Wednesdays are “coding days” in Lisa Jenson’s K-3 classroom, where she teaches 13 high-functioning students with Autism Spectrum Disorder. Her students come from all over the Beaverton school district. Because they already have language there is no need for AAC apps. Instead, Jenson uses tablets and other digital learning tools to help support the development of students’ executive functioning skills and social-emotional growth.
Coding starts with Ozobots, small line-following robots. Students draw lines in different colors – by hand or with the ScratchJr app on tablets – to teach the robot how to move in different directions. If the robot gets stuck or won’t move, the students then have opportunities to work on their problem-solving skills. Jenson also teaches her students about cross-pollination by having students build and code LEGO “bees” that move around the classroom and touch different objects.
Digital tools also help students develop their writing and story-telling skills. For students who can’t answer a question like “What did you do yesterday?” Jenson shows them a video from recess the previous day, using that as a tool to teach them how to develop a narrative.

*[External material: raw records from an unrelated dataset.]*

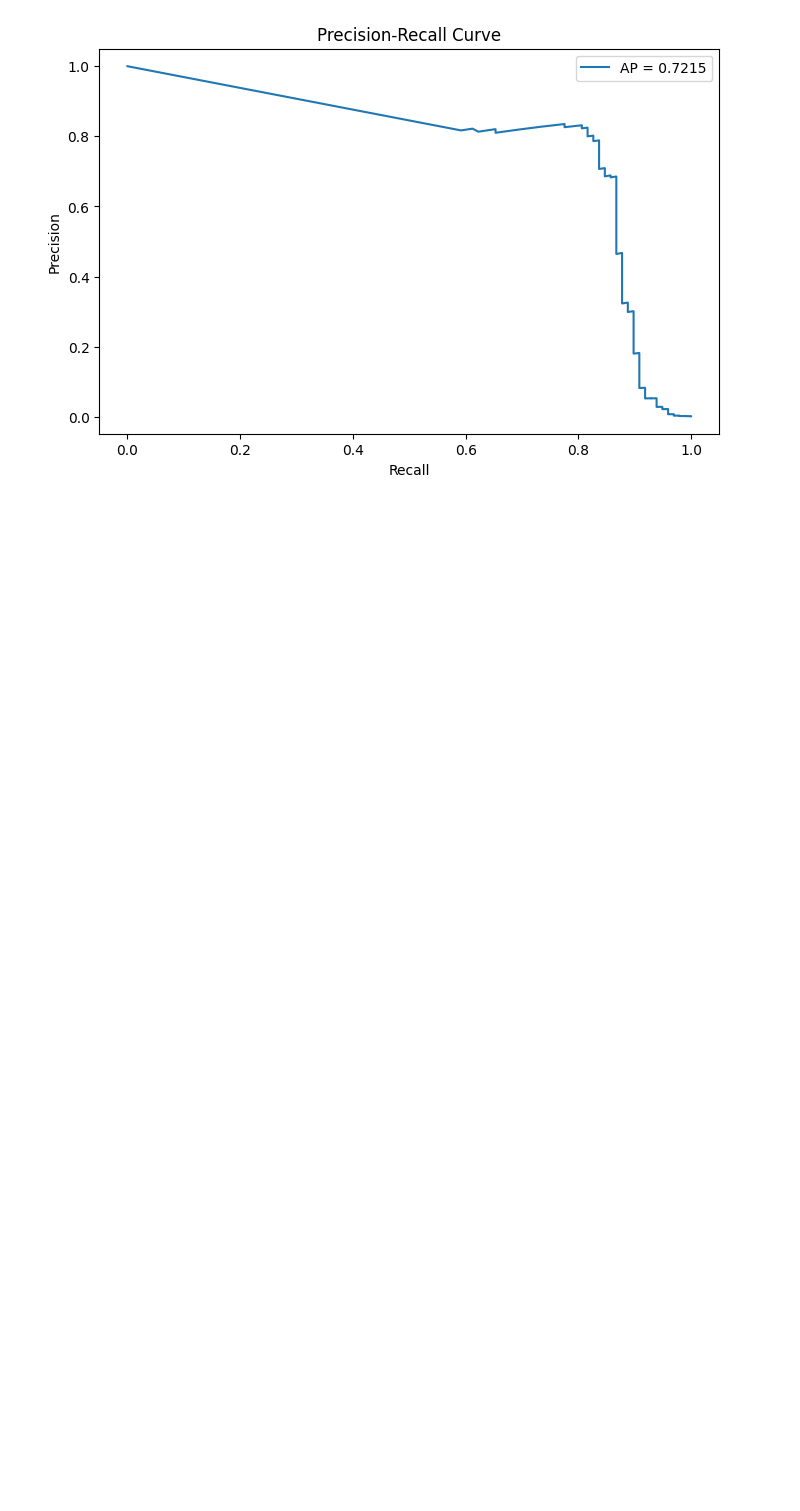
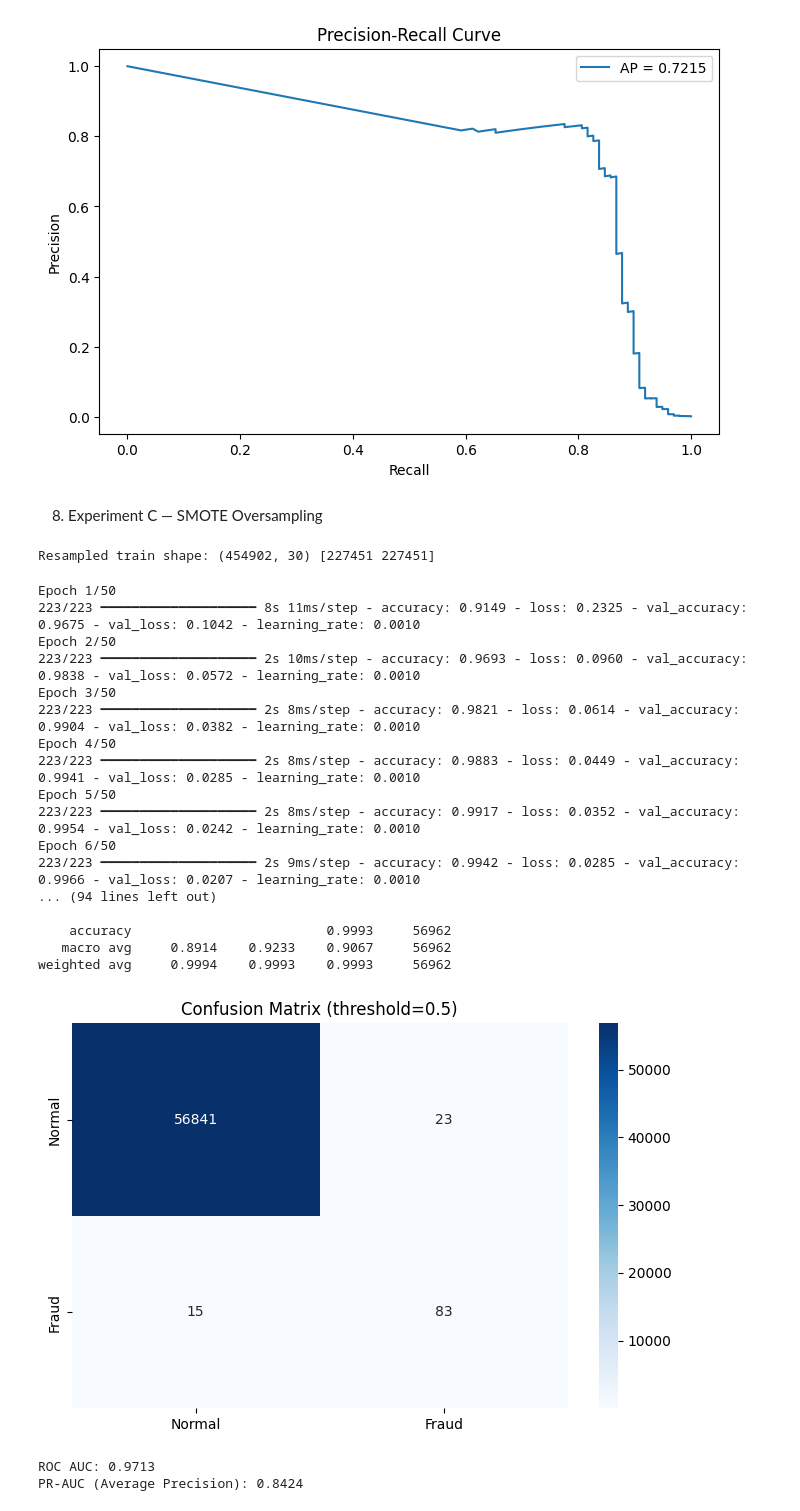
Before and after one commit to dinraj910/Credit-Card-Fraud-Detection-ANN, a Jupyter notebook: notebook/fraud_detection.ipynb, the cells around one changed output. Drawn from its saved outputs; the diff is of its cells as text; code cells hidden in the pictures; blank space fills up the shorter version.

```diff
--- a/notebook/fraud_detection.ipynb
+++ b/notebook/fraud_detection.ipynb
@@ -335,3 +335,39 @@ ROC AUC: 0.9735
 PR-AUC (Average Precision): 0.7215
 [figure]
 [figure]
+# %% [markdown]
+8. Experiment C — SMOTE Oversampling
+# %%
+from imblearn.over_sampling import SMOTE
+
+# Apply SMOTE only on training set
+sm = SMOTE(random_state=SEED)
+X_res, y_res = sm.fit_resample(x_train, y_train)
+print("Resampled train shape:", X_res.shape, np.bincount(y_res))
+
+smote_model = build_model(input_dim=X_res.shape[1])
+# We will train with validation_data as test set here
+history_sm = fit_model(smote_model, X_res, y_res, x_test, y_test, epochs=50, batch_size=2048)
+y_proba_sm = evaluate_model(smote_model, x_test, y_test)
+# %% [output]
+Resampled train shape: (454902, 30) [227451 227451]
+Epoch 1/50
+223/223 ━━━━━━━━━━━━━━━━━━━━ 8s 11ms/step - accuracy: 0.9149 - loss: 0.2325 - val_accuracy: 0.9675 - val_loss: 0.1042 - learning_rate: 0.0010
+Epoch 2/50
+223/223 ━━━━━━━━━━━━━━━━━━━━ 2s 10ms/step - accuracy: 0.9693 - loss: 0.0960 - val_accuracy: 0.9838 - val_loss: 0.0572 - learning_rate: 0.0010
+Epoch 3/50
+223/223 ━━━━━━━━━━━━━━━━━━━━ 2s 8ms/step - accuracy: 0.9821 - loss: 0.0614 - val_accuracy: 0.9904 - val_loss: 0.0382 - learning_rate: 0.0010
+Epoch 4/50
+223/223 ━━━━━━━━━━━━━━━━━━━━ 2s 8ms/step - accuracy: 0.9883 - loss: 0.0449 - val_accuracy: 0.9941 - val_loss: 0.0285 - learning_rate: 0.0010
+Epoch 5/50
+223/223 ━━━━━━━━━━━━━━━━━━━━ 2s 8ms/step - accuracy: 0.9917 - loss: 0.0352 - val_accuracy: 0.9954 - val_loss: 0.0242 - learning_rate: 0.0010
+Epoch 6/50
+223/223 ━━━━━━━━━━━━━━━━━━━━ 2s 9ms/step - accuracy: 0.9942 - loss: 0.0285 - val_accuracy: 0.9966 - val_loss: 0.0207 - learning_rate: 0.0010
+... (94 lines left out)
+
+    accuracy                         0.9993     56962
+   macro avg     0.8914    0.9233    0.9067     56962
+weighted avg     0.9994    0.9993    0.9993     56962
+[figure, added]
+ROC AUC: 0.9713
+PR-AUC (Average Precision): 0.8424
```
Also changed, not shown: parts of 7 cells of this notebook, 1 other file.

Students can then use ScratchJr’s illustration and animation tools to bring their stories to life.